**Exercise goal**:
Scan the records below and copy every line that contains the string "into".

Edit tracking data:
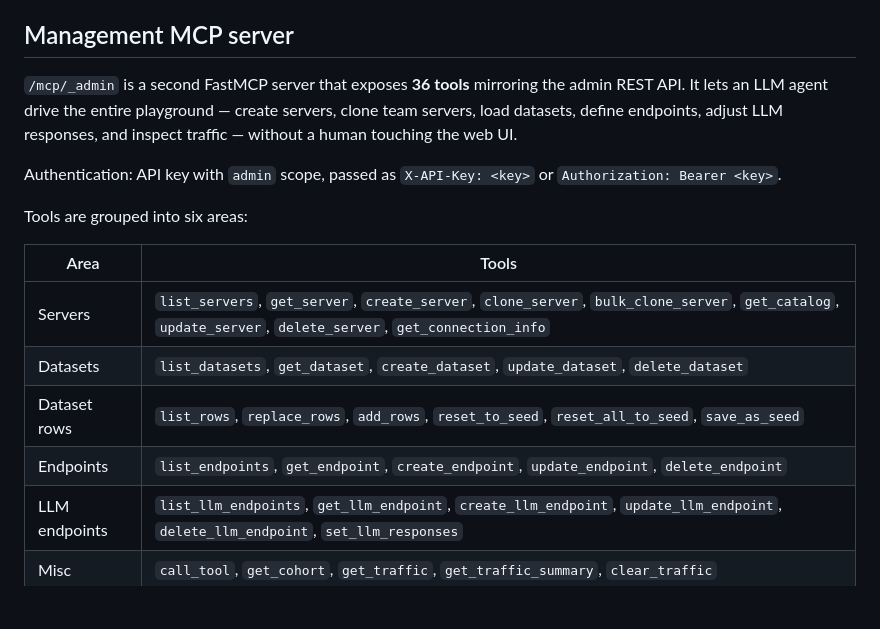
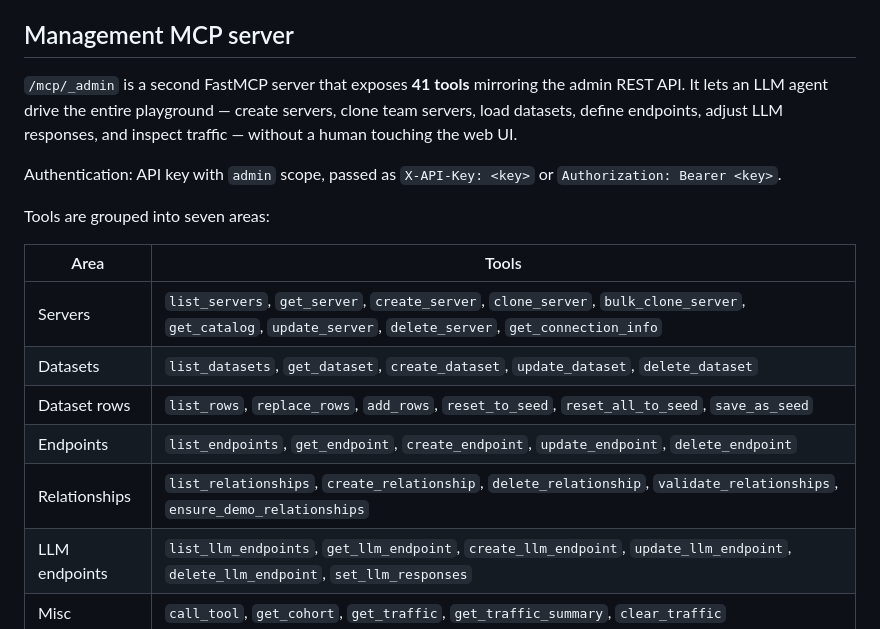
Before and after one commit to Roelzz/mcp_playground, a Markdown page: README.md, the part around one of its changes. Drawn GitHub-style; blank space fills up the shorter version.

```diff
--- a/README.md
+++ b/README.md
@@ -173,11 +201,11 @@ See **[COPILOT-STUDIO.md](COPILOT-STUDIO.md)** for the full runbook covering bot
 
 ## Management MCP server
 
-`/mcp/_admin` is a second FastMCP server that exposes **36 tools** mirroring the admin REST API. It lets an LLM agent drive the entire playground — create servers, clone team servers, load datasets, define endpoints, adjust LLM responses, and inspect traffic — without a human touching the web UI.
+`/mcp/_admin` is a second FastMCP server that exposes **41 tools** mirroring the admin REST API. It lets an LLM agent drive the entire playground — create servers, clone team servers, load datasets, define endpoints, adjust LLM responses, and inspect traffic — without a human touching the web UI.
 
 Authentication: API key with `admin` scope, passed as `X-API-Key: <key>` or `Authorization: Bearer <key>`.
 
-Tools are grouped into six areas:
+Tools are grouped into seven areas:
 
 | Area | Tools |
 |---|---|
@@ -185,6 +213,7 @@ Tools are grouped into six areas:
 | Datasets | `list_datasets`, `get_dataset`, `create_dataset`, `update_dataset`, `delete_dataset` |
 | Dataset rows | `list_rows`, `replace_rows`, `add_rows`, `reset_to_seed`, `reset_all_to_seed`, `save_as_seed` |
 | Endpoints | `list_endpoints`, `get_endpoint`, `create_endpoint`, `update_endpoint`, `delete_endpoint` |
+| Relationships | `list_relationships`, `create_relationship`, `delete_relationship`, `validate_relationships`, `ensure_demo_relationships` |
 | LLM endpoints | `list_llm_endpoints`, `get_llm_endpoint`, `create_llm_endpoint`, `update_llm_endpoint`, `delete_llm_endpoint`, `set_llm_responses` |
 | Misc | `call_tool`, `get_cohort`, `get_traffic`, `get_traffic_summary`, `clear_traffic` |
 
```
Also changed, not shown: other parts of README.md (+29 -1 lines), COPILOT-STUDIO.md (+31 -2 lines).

**Answer to the exercise**:
-Tools are grouped into six areas:
+Tools are grouped into seven areas:
@@ -185,6 +213,7 @@ Tools are grouped into six areas:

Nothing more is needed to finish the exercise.